After advancing to the postseason 13 times over the course of his career, Wisconsin head coach Kelly Sheffield has become quite adept at preparing his team to play in December. In the upcoming 2017 NCAA tournament, however, Sheffield will be tasked with helping the Badgers broach a challenge they have never encountered before: being an underdog.
For the first time since 2012, UW (11-9 Big Ten, 20-9 overall) was seeded outside of the top 16 teams in the tournament field and consequently it is headed on the road for the opening round of the tournament. After securing the highest seed in school history last year, the news that the Badgers would not be hosting a game came as a disappointment.
“It was probably the quietest selection show that I’ve ever been a part of,” Sheffield said. “They were probably a little bit stunned and probably a little bit irritated, and that’s not a bad place going into the tournament. “
Senior outside hitter Kelli Bates took the committee’s decision as a sign that people had not viewed Wisconsin as a serious contender.
The lowered expectations have given the team all the more impetus to aim high.
“It gives us a little bit of more an edge when we see our seeding and see the other teams in our way,” Bates said. “I think we’re being underestimated, and I think that’s bad for other teams because you definitely don’t want to underestimate this team. It makes you wanna play better and it makes you want to prove people wrong.”
Wisconsin will have its first opportunity to prove itself on the postseason stage when it collides with intrastate rival Marquette (15-3 Big East, 22-9) Friday night in Ames, Iowa.

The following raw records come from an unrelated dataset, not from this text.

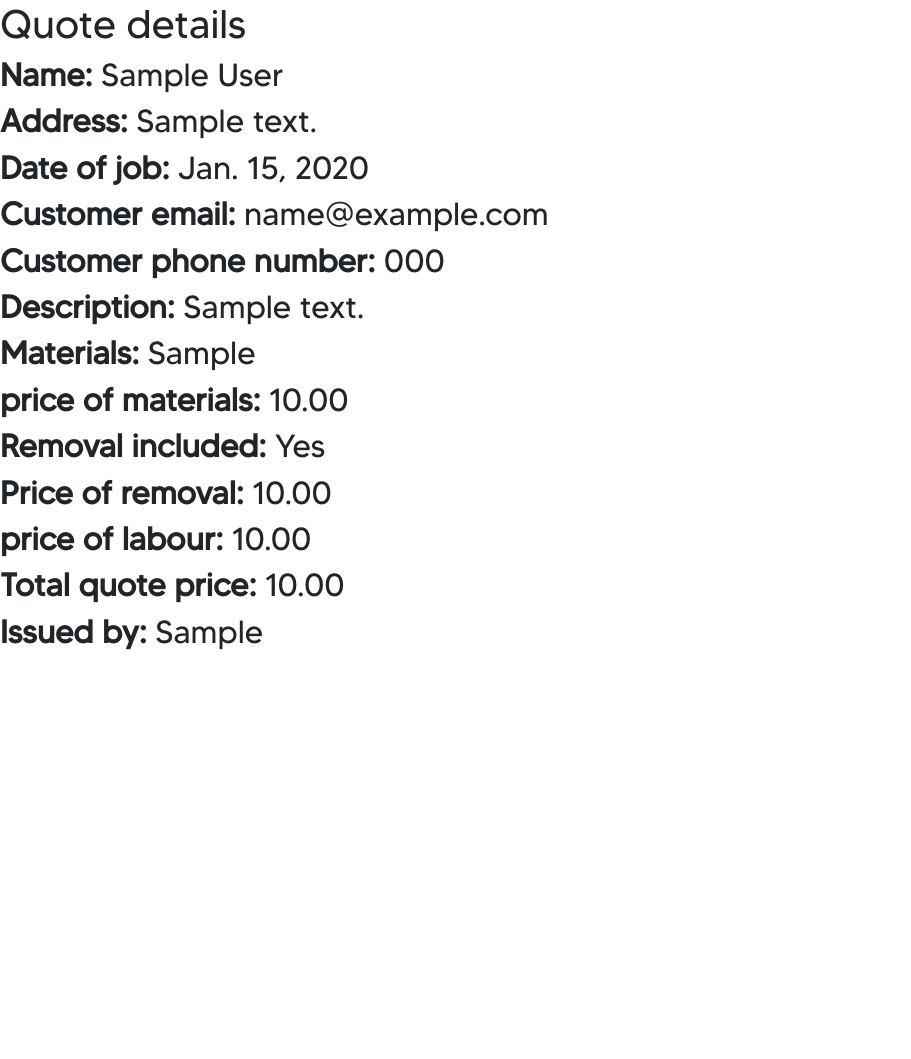
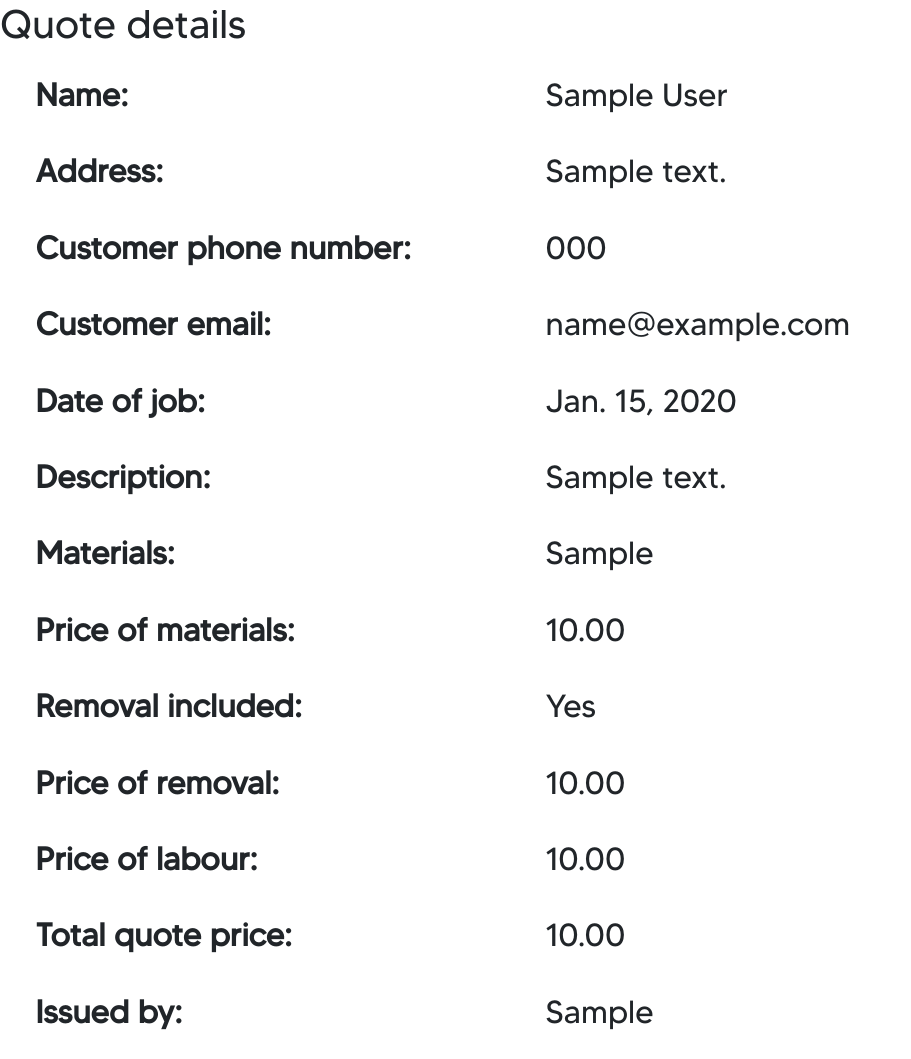
Before and after one commit to jackkeepin/Frenchay-Fencing-Management-Service, a Django app: template quote/templates/quote/quote_detail.html in a window 1280 px wide. Shown: the part 60-1119 px from the top of the page, without its empty margins (0-911 px from the left). Before the commit the page ends 710 px from the top, so only its background shows below. Run offline with Django 3.2, Linux system fonts and the light colour scheme; the template is opened without the code that fills it: values that come from a table or form of the project are taken from there, others are empty; tables that the repository leaves empty hold one stand-in row (values such as "Sample post"); some libraries are stand-ins or nearby versions.

Commit message:
Redesign of quote detail

```diff
--- a/quote/static/quote/quote_details_styles.css
+++ b/quote/static/quote/quote_details_styles.css
@@ -0,0 +1,137 @@
+#data-container {
+  margin-left: 2%;
+  /* max-width: 100vw; */
+  /* margin-right: 15%; */
+}
+
+.name {
+  grid-area: customerName;
+}
+.nameData {
+  grid-area: customerNameData;
+}
+.address {
+  grid-area: customerAddress;
+}
+.addressData {
+  grid-area: customerAddressData;
+}
+.email {
+  grid-area: customerEmail;
+}
+.emailData {
+  grid-area: customerEmailData;
+}
+.phoneNum {
+  grid-area: customerNumber;
+}
+.phoneNumData {
+  grid-area: customerNumberData;
+}
+.dateOfJob {
+  grid-area: jobDate;
+}
+.dateOfJobData {
+  grid-area: jobDateData;
+}
+.description {
+  grid-area: jobDescription;
+}
+.descriptionData {
+  grid-area: jobDescriptionData;
+}
+.materials {
+  grid-area: material;
+}
+.materialsData {
+  grid-area: materialData;
+}
+.priceOfMaterials {
+  grid-area: materialPrice;
+}
+.priceOfMaterialsData {
+  grid-area: materialPriceData;
+}
+.removalIncuded {
+  grid-area: removal;
+}
+.removalIncudedData {
+  grid-area: removalData;
+}
+.priceOfRemoval {
+  grid-area: removalPrice;
+}
+.priceOfRemovalData {
+  grid-area: removalPriceData;
+}
+.priceOfLabour {
+  grid-area: priceLabour;
+}
+.priceOfLabourData {
+  grid-area: priceLabourData;
+}
+.quotePrice {
+  grid-area: priceQuote;
+}
+.quotePriceData {
+  grid-area: priceQuoteData;
+}
+.issuedBy {
+  grid-area: issued;
+}
+.issuedByData {
+  grid-area: issuedData;
+}
+
+.grid-container {
+  display: grid;
+  grid-template-areas:
+    "customerName customerNameData customerNameData customerNameData customerNameData"
+    "customerAddress customerAddressData customerAddressData customerAddressData customerAddressData"
+    "customerNumber customerNumberData customerNumberData customerNumberData customerNumberData"
+    "customerEmail customerEmailData customerEmailData customerEmailData customerEmailData"
+    "jobDate jobDateData jobDateData jobDateData jobDateData"
+    "jobDescription jobDescriptionData jobDescriptionData jobDescriptionData jobDescriptionData"
+    "material materialData materialData materialData materialData"
+    "materialPrice materialPriceData materialPriceData materialPriceData materialPriceData"
+    "removal removalData removalData removalData removalData"
+    "removalPrice removalPriceData removalPriceData removalPriceData removalPriceData"
+    "priceLabour priceLabourData priceLabourData priceLabourData priceLabourData"
+    "priceQuote priceQuoteData priceQuoteData priceQuoteData priceQuoteData"
+    "issued issuedData issuedData issuedData issuedData";
+  grid-gap: 10px;
+  padding: 10px;
+  grid-template-columns: repeat(2, 500px) 30px;
+  grid-template-rows: minmax(0.5%, 100%) repeat(2, 1fr);
+  overflow-wrap: break-word;
+}
+
+.grid-container > div {
+  text-align: left;
+  padding: 10px 0;
+}
+
+@media screen and (max-width: 800px) {
+  .grid-container {
+    display: grid;
+    grid-template-areas:
+      "customerName customerNameData customerNameData customerNameData customerNameData"
+      "customerAddress customerAddressData customerAddressData customerAddressData customerAddressData"
+      "customerNumber customerNumberData customerNumberData customerNumberData customerNumberData"
+      "customerEmail customerEmailData customerEmailData customerEmailData customerEmailData"
+      "jobDate jobDateData jobDateData jobDateData jobDateData"
+      "jobDescription jobDescriptionData jobDescriptionData jobDescriptionData jobDescriptionData"
+      "material materialData materialData materialData materialData"
+      "materialPrice materialPriceData materialPriceData materialPriceData materialPriceData"
+      "removal removalData removalData removalData removalData"
+      "removalPrice removalPriceData removalPriceData removalPriceData removalPriceData"
+      "priceLabour priceLabourData priceLabourData priceLabourData priceLabourData"
+      "priceQuote priceQuoteData priceQuoteData priceQuoteData priceQuoteData"
+      "issued issuedData issuedData issuedData issuedData";
+    grid-gap: 10px;
+    padding: 10px;
+    grid-template-columns: repeat(2, 1fr) 30px;
+    grid-template-rows: minmax(0.5%, 100%) repeat(2, 1fr);
+    overflow-wrap: break-word;
+  }
+}
--- a/quote/templates/quote/quote_detail.html
+++ b/quote/templates/quote/quote_detail.html
@@ -9,57 +9,134 @@
 
     <h1>Quote details</h1>
 
+    <div class="grid-container" id="data-container">
 
-    <h2><b>Name: </b> {{ object.customer_first_name }} {{ object.customer_last_name }}</h2>
-
-    <h2><b>Address: </b> {{ object.address }}</h2>
-
-    <h2><b>Date of job: </b> {{ object.date_of_job }}</h2>
-
-    {% if object.customer_email == None %}
-        <h2><b>Customer email: </b> Not yet specified</h2>
-    {% else %}
-        <h2><b>Customer email: </b> {{ object.customer_email }}</h2>
-    {% endif %}
+        <div class="name">
+            <h2><b>Name: </b></h2>
+        </div>
+        <div class="nameData">
+            <h2>{{ object.customer_first_name }} {{ object.customer_last_name }}</h2>
+        </div>
 
 
-    <h2><b>Customer phone number: </b> {{ object.customer_phone_num }}</h2>
+        <div class="address">
+            <h2><b>Address: </b></h2>
+        </div>
+        <div class="addressData">
+            <h2>{{ object.address }}</h2>
+        </div>
 
-    <h2><b>Description: </b> {{ object.job_description }}</h2>
 
-    <h2><b>Materials: </b> {{ object.materials }}</h2>
+        <div class="dateOfJob">
+            <h2><b>Date of job: </b></h2>
+        </div>
+        <div class="dateOfJobData">
+            <h2>{{ object.date_of_job }}</h2>
+        </div>
 
-    {% if object.price_of_materials == None %}
-        <h2><b>Price of materials: </b> Not yet specified</h2>
-    {% else %}
-        <h2><b>price of materials: </b> {{ object.price_of_materials }}</h2>
-    {% endif %}
 
-    {% if object.removal_included == False %}
-        <h2><b>Removal included: </b> No</h2>
-    {% else %}
-        <h2><b>Removal included: </b> Yes</h2>
-        {% if object.price_of_removal == None %}
-            <h2><b>Price of removal: </b> Not yet specified</h2>
+        <div class="email">
+            <h2><b>Customer email: </b></h2>
+        </div>
+        <div class="emailData">
+            {% if object.customer_email == None %}
+                <h2>Not yet specified</h2>
+            {% else %}
+                <h2>{{ object.customer_email }}</h2>
+            {% endif %}
+        </div>
+
+
+        <div class="phoneNum">
+            <h2><b>Customer phone number: </b></h2>
+        </div>
+        <div class="phoneNumData">
+            <h2> {{ object.customer_phone_num }}</h2>
+        </div>
+
+
+        <div class="description">
+            <h2><b>Description: </b></h2>
+        </div>
+        <div class="descriptionData">
+            <h2>{{ object.job_description }}</h2>
+        </div>
+
+
+        <div class="materials">
+            <h2><b>Materials: </b></h2>
+        </div>
+        <div class="materialsData">
+            <h2>{{ object.materials }}</h2>
+        </div>
+
+
+        <div class="priceOfMaterials">
+            <h2><b>Price of materials: </b></h2>
+        </div>
+        <div class="priceOfMaterialsData">
+            {% if object.price_of_materials == None %}
+                <h2>Not yet specified</h2>
+            {% else %}
+                <h2>{{ object.price_of_materials }}</h2>
+            {% endif %}
+        </div>
+
+
+        <div class="removalIncluded">
+            <h2><b>Removal included: </b></h2>
+        </div>
+
+        {% if object.removal_included == False %}
+            <div class="removalIncludedData"><h2>No</h2></div>
         {% else %}
-            <h2><b>Price of removal: </b> {{ object.price_of_removal }}</h2>
+            <div class="removalIncludedData"><h2>Yes</h2></div>
+
+            <div class="priceOfRemoval">
+                <h2><b>Price of removal: </b></h2>
+            </div>
+            {% if object.price_of_removal == None %}
+                <div class="priceOfRemovalData">
+                    <h2>Not yet specified</h2>
+                </div>
+            {% else %}
+                <div class="priceOfRemovalData">
+                    <h2>{{ object.price_of_removal }}</h2>
+                </div>
+            {% endif %}
         {% endif %}
 
-        {% endif %}
-    {% if object.price_of_labour == None %}
-        <h2><b>Price of labour: </b> Not yet specified</h2>
-    {% else %}
-        <h2><b>price of labour: </b> {{ object.price_of_labour }}</h2>
-    {% endif %}
 
-    {% if object.quote_price == None %}
-        <h2><b>Total quote price: </b> Not yet specified</h2>
-    {% else %}
-        <h2><b>Total quote price: </b> {{ object.quote_price }}</h2>
-
-        {% endif %}
-
-        <h2><b>Issued by: </b> {{ object.issued_by.first_name }}</h2>
+        <div class="priceOfLabour">
+            <h2><b>Price of labour: </b></h2>
+        </div>
+        <div class="priceOfLabourData">
+            {% if object.price_of_labour == None %}
+                <h2>Not yet specified</h2>
+            {% else %}
+                <h2>{{ object.price_of_labour }}</h2>
+            {% endif %}
+        </div>
 
 
+        <div class="quotePrice">
+            <h2><b>Total quote price: </b></h2>
+        </div>
+        <div class="quotePriceData">
+            {% if object.quote_price == None %}
+                <h2>Not yet specified</h2>
+            {% else %}
+                <h2>{{ object.quote_price }}</h2>
+        {% endif %}
+        </div>
+
+
+        <div class="issuedBy">
+            <h2><b>Issued by: </b></h2>
+        </div>
+        <div class="issuedByData">
+            <h2>{{ object.issued_by.first_name }}</h2>
+        </div>
+
+    </div>
 {% endblock content %}
```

The focal point for the Golden Eagles will be sophomore hitter Allie Barber, who leads MU in kills per set (4.74) and hitting percentage (.334). In a four-set victory over Marquette earlier this year, Barber recorded a match-high 21 kills and enabled the Golden Eagles to hand the Badgers their first set-loss of the season.
Aside from the impressive offensive output by Barber, Marquette’s defense figured out how to hold standout middle blocker Dana Rettke in check, containing one the Badgers’ most prolific scorers to just three kills on the night.
“Both of our middles hit zero in that match,” Sheffield said. “Dana has probably had three, four, five matches all year she’s hit under .250, and that was by far the lowest percentage.
“It’s not a different height or size from what Dana has seen, but hopefully our middles are a little more active than the first time around because we certainly need that."
According to Rettke — who was just named Big Ten Freshman of the Year earlier this week — the Golden Eagles defense was in lockstep with her at all times, keeping multiple defenders on her wherever she went. But the extra attention is something Rettke is used to now.
“They put a double block on me,” Rettke said “They had some follow me all the time and commit-block on me, but also that was the first time that kind of ever happened to me, and I know throughout the Big Ten season it’s happened quite a bit.”
Reflecting on the regular season, Sheffield is the first to admit that it was far from perfect. As the Badgers shift into tournament mode in the coming weeks, however, his message to the team is all about looking forward.
“Do we have a little more marks in the loss column than our players would like and what are program is accustomed to? Certainly. But all our bigger goals that we’ve got are out in front of us,” Sheffield said. “Let’s continue to get better. Let’s continue to focus in on one match and put all of our attention on that.”
The Badgers first round contest with Marquette will get underway Friday afternoon at 4 p.m. in Ames, Iowa. If Wisconsin advances, it would play either 14-seed Iowa State or Princeton Saturday night for the chance to head to regional play.